I've been thinking about writing about this topic for a while, and since I just discovered today is Friday the 13th, I figured what better day to write about a family superstition?
Let me start by saying I am not a superstitious person, nor do I believe in curses or magic or anything like that. I just think this is an interesting set of coincidences that makes for a funny true story.
My family has a tradition of getting together every Christmas-eve for a smorgasbord - a somewhat traditional Swedish Christmas meal. As part of the meal, we would always have rice pudding and hidden in the pudding would be one almond. The family tradition was whoever got the almond would have good luck for the next year. (I think the real Swedish tradition was the person to get the almond was to get married within the year, but that didn't work for a family with a bunch of young kids...) So, as a kid, I remember always looking forward to having the rice pudding at the end of the night, quickly digging through looking for an almond, being disappointed when I didn't find it, and then discarding the pudding because I didn't really like the stuff. (I should note I now like the pudding quite a bit - I guess it's something you appreciate more when you get older.

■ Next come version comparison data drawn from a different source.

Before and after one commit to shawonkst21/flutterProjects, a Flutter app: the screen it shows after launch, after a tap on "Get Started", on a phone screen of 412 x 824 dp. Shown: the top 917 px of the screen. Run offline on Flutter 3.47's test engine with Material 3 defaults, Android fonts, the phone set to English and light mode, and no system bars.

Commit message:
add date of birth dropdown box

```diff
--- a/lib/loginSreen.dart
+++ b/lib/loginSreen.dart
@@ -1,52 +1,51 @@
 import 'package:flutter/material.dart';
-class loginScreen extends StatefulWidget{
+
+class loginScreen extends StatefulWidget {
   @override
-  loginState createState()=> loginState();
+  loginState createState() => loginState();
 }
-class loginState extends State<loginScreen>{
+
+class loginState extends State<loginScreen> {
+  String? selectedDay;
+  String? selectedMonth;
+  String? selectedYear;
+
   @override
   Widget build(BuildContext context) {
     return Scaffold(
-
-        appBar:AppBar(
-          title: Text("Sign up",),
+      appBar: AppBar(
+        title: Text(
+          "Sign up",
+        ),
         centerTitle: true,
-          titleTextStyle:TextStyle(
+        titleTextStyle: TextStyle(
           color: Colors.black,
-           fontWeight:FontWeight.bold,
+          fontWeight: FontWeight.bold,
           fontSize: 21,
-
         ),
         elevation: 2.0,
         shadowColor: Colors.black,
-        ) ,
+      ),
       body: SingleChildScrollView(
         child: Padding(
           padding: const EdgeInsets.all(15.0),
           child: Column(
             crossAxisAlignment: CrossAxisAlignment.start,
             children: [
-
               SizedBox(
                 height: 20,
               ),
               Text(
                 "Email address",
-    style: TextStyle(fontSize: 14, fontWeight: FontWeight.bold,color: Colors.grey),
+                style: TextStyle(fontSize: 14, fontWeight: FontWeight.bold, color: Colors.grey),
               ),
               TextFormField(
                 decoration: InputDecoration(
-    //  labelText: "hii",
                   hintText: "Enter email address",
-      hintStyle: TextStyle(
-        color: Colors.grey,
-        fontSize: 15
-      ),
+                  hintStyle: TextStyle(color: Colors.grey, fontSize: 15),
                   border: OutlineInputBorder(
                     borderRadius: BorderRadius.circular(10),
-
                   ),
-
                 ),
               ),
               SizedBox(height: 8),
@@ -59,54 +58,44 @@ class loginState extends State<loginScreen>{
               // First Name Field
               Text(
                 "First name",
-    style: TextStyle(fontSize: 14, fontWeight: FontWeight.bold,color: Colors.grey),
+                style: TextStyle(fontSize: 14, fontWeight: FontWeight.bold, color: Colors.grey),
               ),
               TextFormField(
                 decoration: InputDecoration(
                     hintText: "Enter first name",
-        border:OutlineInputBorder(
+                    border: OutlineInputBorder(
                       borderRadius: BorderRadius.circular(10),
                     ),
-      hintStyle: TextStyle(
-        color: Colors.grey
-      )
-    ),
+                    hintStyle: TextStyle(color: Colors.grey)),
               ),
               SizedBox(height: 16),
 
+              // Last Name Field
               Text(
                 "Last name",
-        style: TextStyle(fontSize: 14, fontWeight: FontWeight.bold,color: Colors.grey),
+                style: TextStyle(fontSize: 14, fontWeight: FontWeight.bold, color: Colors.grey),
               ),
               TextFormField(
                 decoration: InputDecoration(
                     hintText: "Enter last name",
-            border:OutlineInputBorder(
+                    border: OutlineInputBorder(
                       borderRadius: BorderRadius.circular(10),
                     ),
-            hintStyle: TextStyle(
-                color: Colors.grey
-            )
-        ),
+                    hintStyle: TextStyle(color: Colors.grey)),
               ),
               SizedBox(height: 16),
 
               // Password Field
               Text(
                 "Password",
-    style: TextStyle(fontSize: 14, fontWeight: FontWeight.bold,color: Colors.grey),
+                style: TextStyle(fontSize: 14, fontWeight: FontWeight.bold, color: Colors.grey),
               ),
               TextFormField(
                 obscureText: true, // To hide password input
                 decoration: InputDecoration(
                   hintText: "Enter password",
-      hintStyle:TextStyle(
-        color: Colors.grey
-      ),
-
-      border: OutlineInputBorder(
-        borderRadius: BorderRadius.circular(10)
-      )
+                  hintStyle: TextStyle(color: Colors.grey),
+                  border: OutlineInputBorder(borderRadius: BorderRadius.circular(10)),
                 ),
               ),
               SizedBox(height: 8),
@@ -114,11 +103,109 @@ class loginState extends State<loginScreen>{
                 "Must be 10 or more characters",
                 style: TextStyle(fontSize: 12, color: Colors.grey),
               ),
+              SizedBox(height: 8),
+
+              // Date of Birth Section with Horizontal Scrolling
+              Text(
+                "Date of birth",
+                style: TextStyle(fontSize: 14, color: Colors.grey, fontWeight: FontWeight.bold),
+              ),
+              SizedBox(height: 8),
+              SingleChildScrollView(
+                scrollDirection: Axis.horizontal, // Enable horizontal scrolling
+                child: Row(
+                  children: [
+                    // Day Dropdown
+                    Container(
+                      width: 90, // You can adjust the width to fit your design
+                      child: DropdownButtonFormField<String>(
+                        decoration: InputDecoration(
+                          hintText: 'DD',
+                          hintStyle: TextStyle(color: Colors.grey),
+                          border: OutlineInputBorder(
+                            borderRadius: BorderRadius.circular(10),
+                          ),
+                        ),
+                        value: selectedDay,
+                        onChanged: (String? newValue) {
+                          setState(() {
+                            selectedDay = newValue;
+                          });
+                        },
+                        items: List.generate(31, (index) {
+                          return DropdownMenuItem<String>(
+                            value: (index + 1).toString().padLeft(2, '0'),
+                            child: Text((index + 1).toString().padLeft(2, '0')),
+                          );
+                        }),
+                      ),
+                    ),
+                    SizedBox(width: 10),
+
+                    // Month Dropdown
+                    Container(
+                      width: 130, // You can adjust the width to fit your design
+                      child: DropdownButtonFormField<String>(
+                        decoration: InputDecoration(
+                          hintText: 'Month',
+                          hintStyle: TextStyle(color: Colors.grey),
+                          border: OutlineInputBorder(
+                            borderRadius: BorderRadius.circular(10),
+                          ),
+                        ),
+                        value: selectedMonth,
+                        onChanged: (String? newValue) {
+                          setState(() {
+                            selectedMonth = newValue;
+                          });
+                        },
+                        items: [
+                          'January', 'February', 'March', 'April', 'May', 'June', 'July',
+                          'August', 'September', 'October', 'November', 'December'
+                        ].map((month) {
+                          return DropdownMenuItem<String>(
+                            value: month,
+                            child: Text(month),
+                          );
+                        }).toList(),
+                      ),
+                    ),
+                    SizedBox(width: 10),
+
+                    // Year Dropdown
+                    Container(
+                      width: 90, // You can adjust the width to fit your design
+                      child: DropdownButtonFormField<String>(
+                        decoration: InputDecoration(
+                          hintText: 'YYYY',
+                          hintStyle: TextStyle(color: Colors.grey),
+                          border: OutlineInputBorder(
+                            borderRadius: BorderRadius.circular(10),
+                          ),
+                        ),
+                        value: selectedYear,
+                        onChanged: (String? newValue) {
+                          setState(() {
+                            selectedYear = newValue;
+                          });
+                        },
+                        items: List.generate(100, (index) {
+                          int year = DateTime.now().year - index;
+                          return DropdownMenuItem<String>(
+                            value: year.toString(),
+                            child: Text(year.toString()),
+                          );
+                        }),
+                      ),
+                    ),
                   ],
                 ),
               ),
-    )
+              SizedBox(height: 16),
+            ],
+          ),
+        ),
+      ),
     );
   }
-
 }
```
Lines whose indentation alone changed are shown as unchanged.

None of my young nieces or nephews seem to eat it either. Just like when I was a kid, they just look for the almond.)
Anyhow, at some point in time in the mid 1990's my mom decided it might be nice to expand on the family tradition and get something to give the person who got the almond - just something simple, but nice, that could be kept for the year and then given to the next person the next Christmas-eve. She chose a simple glass bluebird, which we called the bluebird of happiness:
Unfortunately, once we started this new addition to the tradition, it seemed the bluebird had it's own interpretation of what people needed for happiness. It seemed everyone who got it had their current relationship end within the year. My brother got divorced, a friend of the family had a ten-plus year long relationship end, and I split up with my girl-friend of 10 years. We started jokingly calling it the bluebird of change rather than the bluebird of happiness. It got to the point where people were hoping they didn't get the almond at Christmas-eve. Since I am not superstitious, the last year were did this tradition, when the father of my fiance at the time got the almond, he ended up giving the bluebird to me. And what do you think happened? That year my fiance and I split up.
After that happened, no one wanted to see the bluebird again. So I've kept it ever since. I've had it for 5 years now and I've not been in any new romantic relationship since. Coincidence? Of course it is!
But... I still ponder the idea of selling the bluebird on eBay with the description of "Cursed bluebird for sale. Guaranteed to end your current relationship within a year!" just to see if anyone would be interested in buying such an item.
Although, I must admit, I can't really sell it. It's a great conversation piece.